The Week That Was (Cold)
Blue ice: mile-long sheets of exposed, frictionless, traction-less icy hell. I hate it. Every time I hear over the sat-phone that the team is approaching another patch of the stuff, my heart sinks and I hate it a little more.
Besides crevasse fields, blue ice is probably the worst sort of terrain to stifle progress. In the persistent winds, cold enough to burn your skin, the snow has been scoured from the landscape to leave these Bristol-sized patches of ice so hard that even my late great-uncle Edward, a hardened Geordie miner, would have had to break a sweat just to make a dimple in the surface. Even the colossal weight of the 25t CATs bearing down on the tempered alloy snow spikes bristling along each set of tracks has little impact and – as you will have seen from one of Ian’s videos – they end up “wheel-spinning” on the ice. I want to say that the sort of blue ice the team have been encountering is as hard as steel, but the studies I’ve found can’t support that – but only just!
Anyway, sitting in the Ops Room we hear the ever-professional voice of Brian describing the approaching fields of ice. We know that our fuel calculations have a contingency, but if progress is too slow for too long, we will begin to eat into our margin for error. Difficult ice and tough terrain means that our boys are having to ferry loads in relays, burning even more precious fuel. It can’t be avoided, but we are waiting for some good news. The latest from Brian is that after a 20km stretch of favourable terrain the team will hit another huge patch of blue ice and the slow and meticulous process of ferrying the loads will take over again; but beyond that the terrain will improve again as the team makes its way further into the heart of the continent and onto the plateau.

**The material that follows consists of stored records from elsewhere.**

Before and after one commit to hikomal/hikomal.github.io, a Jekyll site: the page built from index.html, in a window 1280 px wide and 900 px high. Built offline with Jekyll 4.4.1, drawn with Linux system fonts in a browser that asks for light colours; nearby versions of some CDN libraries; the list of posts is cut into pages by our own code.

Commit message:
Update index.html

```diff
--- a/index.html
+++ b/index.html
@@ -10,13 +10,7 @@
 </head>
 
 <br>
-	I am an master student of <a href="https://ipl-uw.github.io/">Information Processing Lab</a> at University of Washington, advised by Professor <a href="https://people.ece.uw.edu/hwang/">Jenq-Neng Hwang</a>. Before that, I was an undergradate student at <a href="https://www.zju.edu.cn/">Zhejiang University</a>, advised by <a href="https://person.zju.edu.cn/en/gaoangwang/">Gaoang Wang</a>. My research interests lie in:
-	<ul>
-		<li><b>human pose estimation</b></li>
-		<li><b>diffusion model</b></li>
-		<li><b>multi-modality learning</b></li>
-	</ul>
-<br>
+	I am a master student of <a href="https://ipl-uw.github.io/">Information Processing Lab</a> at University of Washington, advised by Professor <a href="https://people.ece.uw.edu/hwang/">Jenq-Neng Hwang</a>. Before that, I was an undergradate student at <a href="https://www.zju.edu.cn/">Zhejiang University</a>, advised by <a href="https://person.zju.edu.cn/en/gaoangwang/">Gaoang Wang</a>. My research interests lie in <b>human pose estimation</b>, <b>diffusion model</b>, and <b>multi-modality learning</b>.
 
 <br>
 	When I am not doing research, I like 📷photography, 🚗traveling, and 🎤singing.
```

With the good weather windows in short supply, please share our hopes that we get a decent break. After the valuable maintenance and servicing carried out over the past couple of days we need to make another good push to get us back on schedule.
Carefully does it.